=== PROBLEM STATEMENT ===
The response should consist of the listing, repeated word for word.
=====
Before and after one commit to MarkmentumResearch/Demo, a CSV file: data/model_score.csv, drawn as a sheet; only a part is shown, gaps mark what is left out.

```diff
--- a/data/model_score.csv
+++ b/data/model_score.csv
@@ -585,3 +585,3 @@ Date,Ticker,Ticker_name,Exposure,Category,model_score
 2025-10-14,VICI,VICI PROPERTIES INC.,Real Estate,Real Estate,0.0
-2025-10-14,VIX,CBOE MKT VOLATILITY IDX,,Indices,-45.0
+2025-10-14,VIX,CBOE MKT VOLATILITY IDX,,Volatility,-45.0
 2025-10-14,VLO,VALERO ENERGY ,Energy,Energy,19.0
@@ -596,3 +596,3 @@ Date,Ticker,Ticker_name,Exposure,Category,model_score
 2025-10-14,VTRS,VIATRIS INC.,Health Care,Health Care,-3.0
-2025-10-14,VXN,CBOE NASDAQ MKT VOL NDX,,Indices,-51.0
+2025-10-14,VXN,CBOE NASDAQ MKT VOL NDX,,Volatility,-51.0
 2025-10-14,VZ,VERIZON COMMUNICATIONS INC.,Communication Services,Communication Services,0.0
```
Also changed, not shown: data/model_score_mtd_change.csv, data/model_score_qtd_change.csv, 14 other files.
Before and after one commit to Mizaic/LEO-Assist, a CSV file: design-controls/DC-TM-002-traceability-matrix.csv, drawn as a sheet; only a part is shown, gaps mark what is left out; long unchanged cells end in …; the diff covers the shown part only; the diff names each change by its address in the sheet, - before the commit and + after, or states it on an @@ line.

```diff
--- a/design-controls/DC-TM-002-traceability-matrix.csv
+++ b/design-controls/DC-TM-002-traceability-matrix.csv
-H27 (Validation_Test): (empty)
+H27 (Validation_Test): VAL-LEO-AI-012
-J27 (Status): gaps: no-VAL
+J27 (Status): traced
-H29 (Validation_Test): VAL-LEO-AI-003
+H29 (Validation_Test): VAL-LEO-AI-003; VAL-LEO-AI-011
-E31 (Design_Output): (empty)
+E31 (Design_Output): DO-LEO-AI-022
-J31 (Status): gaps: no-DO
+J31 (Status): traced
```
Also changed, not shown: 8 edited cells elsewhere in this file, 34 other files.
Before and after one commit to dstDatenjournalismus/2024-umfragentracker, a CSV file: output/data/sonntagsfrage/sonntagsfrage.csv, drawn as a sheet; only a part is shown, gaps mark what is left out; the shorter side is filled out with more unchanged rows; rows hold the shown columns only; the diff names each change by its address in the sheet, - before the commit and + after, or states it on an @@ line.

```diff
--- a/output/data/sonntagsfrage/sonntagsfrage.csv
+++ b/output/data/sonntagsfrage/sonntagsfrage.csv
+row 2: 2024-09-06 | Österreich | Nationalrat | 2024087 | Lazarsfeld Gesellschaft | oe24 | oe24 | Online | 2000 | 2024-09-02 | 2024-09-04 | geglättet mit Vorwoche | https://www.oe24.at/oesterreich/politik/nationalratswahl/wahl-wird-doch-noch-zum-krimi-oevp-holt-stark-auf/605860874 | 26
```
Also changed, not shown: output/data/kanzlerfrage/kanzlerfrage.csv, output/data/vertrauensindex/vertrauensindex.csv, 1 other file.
=====
=== ANSWER TO THIS TASK ===
Before and after one commit to MarkmentumResearch/Demo, a CSV file: data/model_score.csv, drawn as a sheet; only a part is shown, gaps mark what is left out.

```diff
--- a/data/model_score.csv
+++ b/data/model_score.csv
@@ -585,3 +585,3 @@ Date,Ticker,Ticker_name,Exposure,Category,model_score
 2025-10-14,VICI,VICI PROPERTIES INC.,Real Estate,Real Estate,0.0
-2025-10-14,VIX,CBOE MKT VOLATILITY IDX,,Indices,-45.0
+2025-10-14,VIX,CBOE MKT VOLATILITY IDX,,Volatility,-45.0
 2025-10-14,VLO,VALERO ENERGY ,Energy,Energy,19.0
@@ -596,3 +596,3 @@ Date,Ticker,Ticker_name,Exposure,Category,model_score
 2025-10-14,VTRS,VIATRIS INC.,Health Care,Health Care,-3.0
-2025-10-14,VXN,CBOE NASDAQ MKT VOL NDX,,Indices,-51.0
+2025-10-14,VXN,CBOE NASDAQ MKT VOL NDX,,Volatility,-51.0
 2025-10-14,VZ,VERIZON COMMUNICATIONS INC.,Communication Services,Communication Services,0.0
```
Also changed, not shown: data/model_score_mtd_change.csv, data/model_score_qtd_change.csv, 14 other files.
Before and after one commit to Mizaic/LEO-Assist, a CSV file: design-controls/DC-TM-002-traceability-matrix.csv, drawn as a sheet; only a part is shown, gaps mark what is left out; long unchanged cells end in …; the diff covers the shown part only; the diff names each change by its address in the sheet, - before the commit and + after, or states it on an @@ line.

```diff
--- a/design-controls/DC-TM-002-traceability-matrix.csv
+++ b/design-controls/DC-TM-002-traceability-matrix.csv
-H27 (Validation_Test): (empty)
+H27 (Validation_Test): VAL-LEO-AI-012
-J27 (Status): gaps: no-VAL
+J27 (Status): traced
-H29 (Validation_Test): VAL-LEO-AI-003
+H29 (Validation_Test): VAL-LEO-AI-003; VAL-LEO-AI-011
-E31 (Design_Output): (empty)
+E31 (Design_Output): DO-LEO-AI-022
-J31 (Status): gaps: no-DO
+J31 (Status): traced
```
Also changed, not shown: 8 edited cells elsewhere in this file, 34 other files.
Before and after one commit to dstDatenjournalismus/2024-umfragentracker, a CSV file: output/data/sonntagsfrage/sonntagsfrage.csv, drawn as a sheet; only a part is shown, gaps mark what is left out; the shorter side is filled out with more unchanged rows; rows hold the shown columns only; the diff names each change by its address in the sheet, - before the commit and + after, or states it on an @@ line.

```diff
--- a/output/data/sonntagsfrage/sonntagsfrage.csv
+++ b/output/data/sonntagsfrage/sonntagsfrage.csv
+row 2: 2024-09-06 | Österreich | Nationalrat | 2024087 | Lazarsfeld Gesellschaft | oe24 | oe24 | Online | 2000 | 2024-09-02 | 2024-09-04 | geglättet mit Vorwoche | https://www.oe24.at/oesterreich/politik/nationalratswahl/wahl-wird-doch-noch-zum-krimi-oevp-holt-stark-auf/605860874 | 26
```
Also changed, not shown: output/data/kanzlerfrage/kanzlerfrage.csv, output/data/vertrauensindex/vertrauensindex.csv, 1 other file.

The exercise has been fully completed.